**What Are Reduction Formulas?**

In the discipline of integral calculus, a reduction formula is a means of integrating a function, that is, finding the area of a curve under the function or a function that describes the area under that curve. A reduction formula is used when an expression contains an integer parameter that can’t be integrated directly. A reduction formula allows the mathematician to simplify the integral so that it can be evaluated.

**What Are The Trig Reduction Formulas?**

Trig integral reduction formulas are one type of reduction formula, and they are useful when exponents are too high to work with easily. They can be used with any power of a trig function that is greater than one.
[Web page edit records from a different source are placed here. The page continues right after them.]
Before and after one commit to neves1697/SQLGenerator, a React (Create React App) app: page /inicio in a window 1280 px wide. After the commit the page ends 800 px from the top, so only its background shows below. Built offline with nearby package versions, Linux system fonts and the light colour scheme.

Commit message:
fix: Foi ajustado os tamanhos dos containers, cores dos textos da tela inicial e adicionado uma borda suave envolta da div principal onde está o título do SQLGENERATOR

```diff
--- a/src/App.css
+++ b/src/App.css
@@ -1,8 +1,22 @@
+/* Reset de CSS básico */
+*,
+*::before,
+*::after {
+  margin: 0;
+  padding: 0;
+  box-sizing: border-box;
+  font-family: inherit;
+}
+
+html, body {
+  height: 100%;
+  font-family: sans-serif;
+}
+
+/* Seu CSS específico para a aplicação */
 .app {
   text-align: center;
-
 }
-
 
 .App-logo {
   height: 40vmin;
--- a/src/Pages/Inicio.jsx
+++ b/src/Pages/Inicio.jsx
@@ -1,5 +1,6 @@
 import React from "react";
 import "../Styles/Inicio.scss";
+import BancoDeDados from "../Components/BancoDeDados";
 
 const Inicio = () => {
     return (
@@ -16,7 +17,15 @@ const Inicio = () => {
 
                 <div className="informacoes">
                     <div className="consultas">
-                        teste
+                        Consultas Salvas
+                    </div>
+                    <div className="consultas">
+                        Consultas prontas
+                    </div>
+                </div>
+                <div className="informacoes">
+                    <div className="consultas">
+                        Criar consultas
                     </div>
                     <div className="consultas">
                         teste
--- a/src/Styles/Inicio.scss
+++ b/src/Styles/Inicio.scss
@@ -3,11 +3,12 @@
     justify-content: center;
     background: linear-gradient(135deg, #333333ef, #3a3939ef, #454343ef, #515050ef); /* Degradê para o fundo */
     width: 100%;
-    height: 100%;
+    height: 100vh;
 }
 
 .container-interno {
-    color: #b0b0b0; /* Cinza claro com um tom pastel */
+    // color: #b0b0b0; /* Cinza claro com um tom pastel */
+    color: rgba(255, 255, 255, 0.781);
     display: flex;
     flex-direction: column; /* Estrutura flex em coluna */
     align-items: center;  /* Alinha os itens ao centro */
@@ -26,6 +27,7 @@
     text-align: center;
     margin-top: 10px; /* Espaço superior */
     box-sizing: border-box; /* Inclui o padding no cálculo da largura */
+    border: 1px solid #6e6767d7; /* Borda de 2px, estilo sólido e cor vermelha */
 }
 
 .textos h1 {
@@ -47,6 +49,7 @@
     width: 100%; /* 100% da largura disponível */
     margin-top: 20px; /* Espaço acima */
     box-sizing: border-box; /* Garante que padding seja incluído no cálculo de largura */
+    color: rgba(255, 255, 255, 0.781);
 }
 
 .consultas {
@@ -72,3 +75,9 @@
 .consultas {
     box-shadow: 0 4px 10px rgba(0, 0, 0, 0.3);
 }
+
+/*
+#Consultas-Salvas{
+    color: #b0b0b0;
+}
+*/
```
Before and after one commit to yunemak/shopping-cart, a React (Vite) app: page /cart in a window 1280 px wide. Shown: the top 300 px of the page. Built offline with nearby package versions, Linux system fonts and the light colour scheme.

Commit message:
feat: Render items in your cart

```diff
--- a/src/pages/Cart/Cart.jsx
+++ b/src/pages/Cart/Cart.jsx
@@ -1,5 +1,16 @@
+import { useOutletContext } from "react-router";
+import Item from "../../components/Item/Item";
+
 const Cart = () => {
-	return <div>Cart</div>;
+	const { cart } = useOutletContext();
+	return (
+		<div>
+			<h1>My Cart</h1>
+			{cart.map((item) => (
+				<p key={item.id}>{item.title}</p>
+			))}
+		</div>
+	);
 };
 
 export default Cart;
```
The following are the six reduction formulas using the trigonometric functions sine, cosine, tangent, cotangent, secant, and cosecant.

- ∫ sin
^{n}aXdX = – [(sin^{n-1}aX cos aX)/an] + (n-1)/n ∫ sin^{n-2 }aXdX

- ∫ cos
^{n}aXdX = (cos^{n-1}aX sin aX)/an + (n-1)/n ∫ cos^{n-2}aXdX

- ∫ tan
^{n}aXdX = tan^{n-1}aX/a(n-1) – ∫ tan^{n-2}aXdX

- ∫ cot
^{n}aXdX = – [cot^{n-1}aX/a(n-1)] – ∫ cot^{n-2}aXdX

- ∫ sec
^{n}aXdX = (sec^{n-2}aX tan aX)/a(n-1) + (n-2)/(n-1) ∫ sec^{n-2}aXdX

- ∫ csc
^{n}aXdX = – [(csc^{n-2}aX cot aX)/a(n-1)] + (n-2)/(n-1) ∫ csc^{n-2}aXdX

When using one of these formulas on an integral with an exponent of 3 or higher, the first result will still include an integral at the end that has to be reduced. If the exponent is greater than one, we simply use the formula again until the final result has an exponent of 1 or no exponent.

**Integrating Composite Trig Functions**

When one trigonometric function is nested inside another, the expression is called a composite trig function. It can be expressed as F(g(x)). This type of equation can be integrated by substituting u for g(x) when we know how to integrate F and when g(x) differentiates to a constant. Often the product of two or more trig functions can be found using the substitution described below. For example, to solve the equation

F(x) = ∫ sin^{3}X cosX dX

we can substitute the variable u for sinX and du for cosX dX, yielding

F(x) = ∫ u^{3}du

However, if the sine and cosine in the above equation both have exponents, we need to use a different method. For example, if the equation is

F(x) = ∫ sin^{5}x cos^{3}x dx

we can use the identity formula sin^{2}x + cos^{2}x = 1 to change the powers of cosine (except for one) into sinX. This leads to a simpler form of the equation that can be solved with the u and du substitution above.

A different case occurs when both sine and cosine have even exponents. In that case, we need to use the identity formula to change all of the sines to cosines (or vice versa) instead of leaving one. Then we’ll use one of the trigonometric integral reduction formulas above on each part of the equation. Once we do each integral separately, we put them back together in the original equation. With the identity formulas, any trig term can be converted into sines and cosines.